Stored items from a collection
<<<<

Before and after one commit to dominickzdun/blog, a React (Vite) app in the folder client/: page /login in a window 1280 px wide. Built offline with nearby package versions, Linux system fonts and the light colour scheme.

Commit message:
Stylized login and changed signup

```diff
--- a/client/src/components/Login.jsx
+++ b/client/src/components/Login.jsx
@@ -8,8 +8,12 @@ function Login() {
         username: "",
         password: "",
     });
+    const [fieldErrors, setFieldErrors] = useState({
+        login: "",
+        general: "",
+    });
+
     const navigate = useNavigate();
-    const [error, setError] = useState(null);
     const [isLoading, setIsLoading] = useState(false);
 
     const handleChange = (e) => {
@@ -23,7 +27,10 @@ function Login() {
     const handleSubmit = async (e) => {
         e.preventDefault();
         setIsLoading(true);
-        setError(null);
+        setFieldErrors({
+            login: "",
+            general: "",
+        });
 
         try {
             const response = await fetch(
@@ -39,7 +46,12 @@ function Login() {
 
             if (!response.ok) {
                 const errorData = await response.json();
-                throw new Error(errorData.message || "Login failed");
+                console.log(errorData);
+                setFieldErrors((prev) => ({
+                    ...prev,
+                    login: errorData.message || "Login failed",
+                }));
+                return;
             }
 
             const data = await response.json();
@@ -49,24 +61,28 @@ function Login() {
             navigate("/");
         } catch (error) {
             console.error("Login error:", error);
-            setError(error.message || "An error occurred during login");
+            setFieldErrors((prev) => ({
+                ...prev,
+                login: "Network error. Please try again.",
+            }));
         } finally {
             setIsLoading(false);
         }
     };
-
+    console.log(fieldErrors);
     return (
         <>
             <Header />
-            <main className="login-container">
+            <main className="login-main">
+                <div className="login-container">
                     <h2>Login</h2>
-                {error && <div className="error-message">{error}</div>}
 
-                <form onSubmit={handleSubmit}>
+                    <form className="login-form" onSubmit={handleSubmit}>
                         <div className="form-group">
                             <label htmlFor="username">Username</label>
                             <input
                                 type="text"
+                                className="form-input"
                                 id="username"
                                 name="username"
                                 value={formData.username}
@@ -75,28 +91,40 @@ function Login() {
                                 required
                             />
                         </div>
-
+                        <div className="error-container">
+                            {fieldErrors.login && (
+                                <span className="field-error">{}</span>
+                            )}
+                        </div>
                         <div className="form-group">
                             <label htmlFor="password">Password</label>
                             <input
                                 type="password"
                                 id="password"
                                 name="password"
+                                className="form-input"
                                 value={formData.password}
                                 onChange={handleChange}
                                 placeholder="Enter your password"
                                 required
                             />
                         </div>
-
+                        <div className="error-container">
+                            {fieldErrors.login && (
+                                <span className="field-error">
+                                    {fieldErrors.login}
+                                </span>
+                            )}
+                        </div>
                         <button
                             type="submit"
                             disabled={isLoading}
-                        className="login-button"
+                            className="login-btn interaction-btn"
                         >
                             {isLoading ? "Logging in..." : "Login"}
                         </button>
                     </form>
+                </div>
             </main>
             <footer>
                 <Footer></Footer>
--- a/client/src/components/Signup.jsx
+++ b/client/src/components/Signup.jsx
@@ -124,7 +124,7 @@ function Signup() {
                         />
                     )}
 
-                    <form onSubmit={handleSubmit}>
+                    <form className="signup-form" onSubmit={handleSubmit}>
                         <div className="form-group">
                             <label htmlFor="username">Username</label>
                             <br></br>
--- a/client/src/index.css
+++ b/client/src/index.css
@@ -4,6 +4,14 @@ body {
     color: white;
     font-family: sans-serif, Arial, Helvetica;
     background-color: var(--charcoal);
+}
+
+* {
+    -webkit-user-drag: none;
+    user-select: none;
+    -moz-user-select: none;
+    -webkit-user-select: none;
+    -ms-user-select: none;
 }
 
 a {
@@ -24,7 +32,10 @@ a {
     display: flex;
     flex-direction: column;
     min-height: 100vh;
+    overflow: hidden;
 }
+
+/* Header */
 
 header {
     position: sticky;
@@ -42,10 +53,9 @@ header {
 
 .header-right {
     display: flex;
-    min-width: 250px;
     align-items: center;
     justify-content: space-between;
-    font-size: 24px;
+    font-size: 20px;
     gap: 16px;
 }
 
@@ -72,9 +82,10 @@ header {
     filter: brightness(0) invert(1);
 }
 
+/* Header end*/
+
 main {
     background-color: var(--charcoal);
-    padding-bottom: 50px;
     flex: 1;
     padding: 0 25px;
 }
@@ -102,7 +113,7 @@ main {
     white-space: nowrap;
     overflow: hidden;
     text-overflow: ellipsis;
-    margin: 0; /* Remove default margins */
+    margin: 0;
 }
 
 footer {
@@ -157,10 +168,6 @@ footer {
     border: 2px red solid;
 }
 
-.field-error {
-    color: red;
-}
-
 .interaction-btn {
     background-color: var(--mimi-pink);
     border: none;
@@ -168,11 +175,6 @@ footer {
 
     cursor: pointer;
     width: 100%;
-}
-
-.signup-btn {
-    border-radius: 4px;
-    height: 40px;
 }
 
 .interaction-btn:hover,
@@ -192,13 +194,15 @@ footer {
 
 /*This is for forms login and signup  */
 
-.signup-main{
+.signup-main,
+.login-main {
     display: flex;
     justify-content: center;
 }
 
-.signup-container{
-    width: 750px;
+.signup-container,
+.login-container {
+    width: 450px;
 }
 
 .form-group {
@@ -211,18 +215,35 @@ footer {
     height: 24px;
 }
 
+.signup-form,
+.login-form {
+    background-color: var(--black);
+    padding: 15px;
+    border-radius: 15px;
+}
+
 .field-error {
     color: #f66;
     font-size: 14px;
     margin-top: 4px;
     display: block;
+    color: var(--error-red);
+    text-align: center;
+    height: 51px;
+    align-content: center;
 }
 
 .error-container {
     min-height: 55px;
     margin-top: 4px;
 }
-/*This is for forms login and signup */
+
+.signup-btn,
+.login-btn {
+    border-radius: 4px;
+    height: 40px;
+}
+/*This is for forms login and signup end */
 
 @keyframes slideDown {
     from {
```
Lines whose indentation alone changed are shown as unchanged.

>>>>

● **EXERCISE**:
Return only the lines of the records in which the string "username" appears.

● **EXPECTED OUTPUT**:
         username: "",
                             <label htmlFor="username">Username</label>
                                 id="username"
                                 name="username"
                                 value={formData.username}
                             <label htmlFor="username">Username</label>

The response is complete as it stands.